*WORK ITEM*: Some lines in the entries contain the word "bodyBlockA". Copy all of them.

*DATA PROVIDED*:
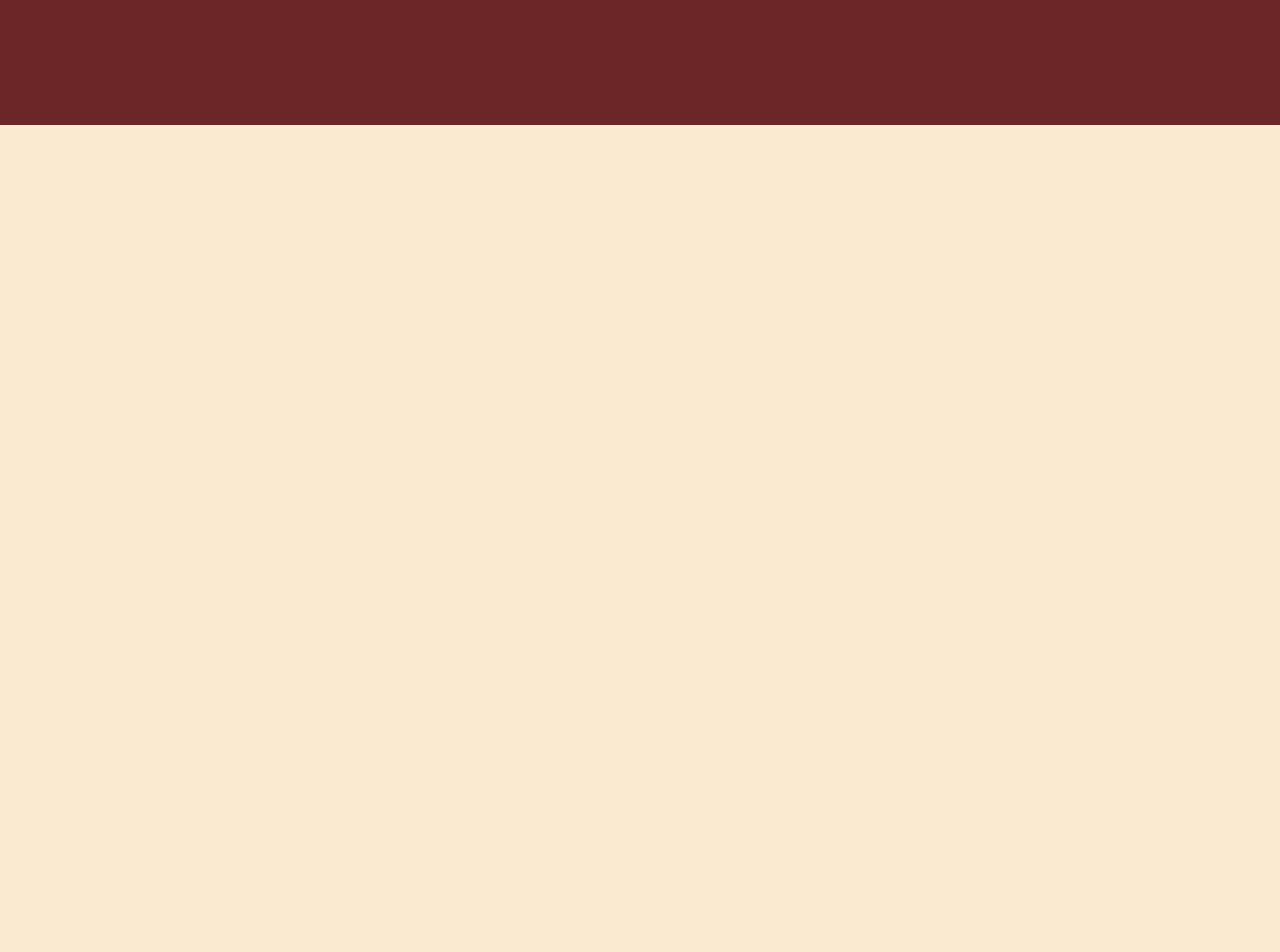
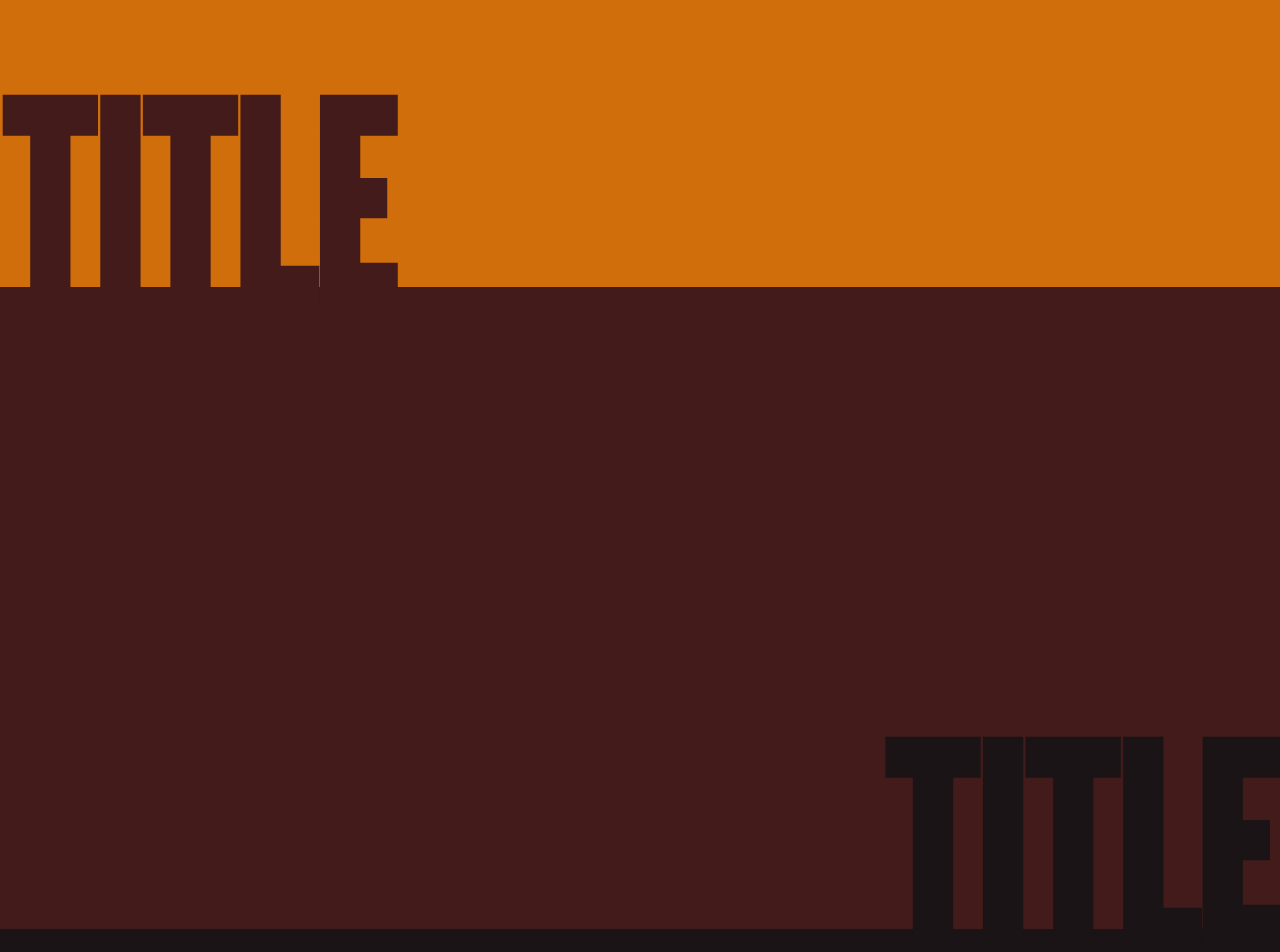
Before and after one commit to Chrisdocs/espresso, a Next.js app: page / in a window 1280 px wide. Shown: the part 940-1892 px from the top of the page. Before the commit the page ends 1065 px from the top, so only its background shows below. Built offline with nearby package versions, Linux system fonts and the light colour scheme.

Commit message:
body sections

```diff
--- /dev/null
+++ b/components/BodySectionA.jsx
@@ -0,0 +1,11 @@
+import React from 'react';
+import styles from '../styles/Home.module.scss';
+
+export default function BodySectionA () {
+	return (
+		<div className={styles.bodyA}>
+			<h3>TITLE</h3>
+			<div className={styles.bodyBlockA}></div>
+		</div>
+	)
+}
--- /dev/null
+++ b/components/BodySectionB.jsx
@@ -0,0 +1,11 @@
+import React from 'react';
+import styles from '../styles/Home.module.scss';
+
+export default function BodySectionB () {
+	return (
+		<div className={styles.bodyTwo}>
+			<h3>TITLE</h3>
+			<div className={styles.bodyBlockTwo}></div>
+		</div>
+	)
+}
--- a/components/Header.jsx
+++ b/components/Header.jsx
@@ -1,5 +1,7 @@
 import React from 'react';
 import styles from '../styles/Home.module.scss'
+import BodySectionA from './BodySectionA';
+import BodySectionB from './BodySectionB';
 
 export default function Header () {
 	return (
@@ -7,8 +9,10 @@ export default function Header () {
 		<h1 className={styles.headerTitle}>
 			ESPRESSO
 			</h1>
-		<div className={styles.body}>
+		<div className={styles.headerBody}>
 		</div>
+		<BodySectionA />
+		<BodySectionB />
 	</div>
 	)
 }
--- a/pages/index.js
+++ b/pages/index.js
@@ -1,6 +1,5 @@
 import Head from 'next/head'
 import Image from 'next/image'
-import BodySection from '../components/BodySection'
 import Header from '../components/Header'
 import styles from '../styles/Home.module.scss'
 
@@ -15,7 +14,6 @@ export default function Home() {
 
       <main className={styles.main}>
 				<Header />
-				<BodySection />
       </main>
 
       <footer className={styles.footer}>
--- a/styles/Home.module.scss
+++ b/styles/Home.module.scss
@@ -18,7 +18,7 @@
 		line-height: .6;
 	}
 
-	.body {
+	.headerBody {
 		grid-column: 1;
 		grid-row: 2;
 		background-color: $color-secondary;
@@ -28,6 +28,53 @@
 
 /* Body Sections */
 
+.bodyA {
+	grid-column: 1;
+	grid-row: 3;
+	background-color: $color-secondary;
+	height: 100%;
+
+	h3 {
+		text-align: start;
+		color: $color-tertiary;
+		grid-column: 1;
+		font-family: 'League Gothic', sans-serif;;
+		margin-bottom: 0;
+		margin-top: 0;
+		line-height: .6;
+	}
+
+	.bodyBlockA{
+		grid-column: 1;
+		grid-row: 2;
+		background-color: $color-tertiary;
+		height: 60vh;
+	}
+}
+
+.bodyTwo {
+	grid-column: 1;
+	grid-row: 4;
+	height: 100%;
+
+	h3 {
+		text-align: end;
+		color: $text-quaternary;
+		grid-column: 1;
+		font-family: 'League Gothic', sans-serif;;
+		margin-bottom: 0;
+		margin-top: 0;
+		line-height: .6;
+		background-color: $color-tertiary;
+	}
+
+	.bodyBlockTwo{
+		grid-column: 1;
+		grid-row: 2;
+		background-color: $color-quaternary;
+		height: 60vh;
+	}
+}
 
 
 @media (max-width: 600px) {
--- a/styles/_mixins.scss
+++ b/styles/_mixins.scss
@@ -1,10 +1,13 @@
 @import url('https://fonts.googleapis.com/css2?family=League+Gothic&display=swap');
 
-$color-primary: #FAEAD0;
-$color-secondary: #6C2628;
-$color-tertiary: #F6A204;
+$color-primary: #f9e5c5;
+$color-secondary: #d06e0c;
+$color-tertiary: #431b1a;
+$color-quaternary: #1A1416;
 
 $txt-primary: $color-secondary;
+$text-secondary: $color-primary;
+$text-quaternary: $color-quaternary;
 
 @mixin desktop() {
 	@media (max-width: 600px) {
```
Also changed, not shown: components/BodySection.jsx (deleted, +0 -8 lines).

*OUTPUT BELOW*:
+			<div className={styles.bodyBlockA}></div>
+	.bodyBlockA{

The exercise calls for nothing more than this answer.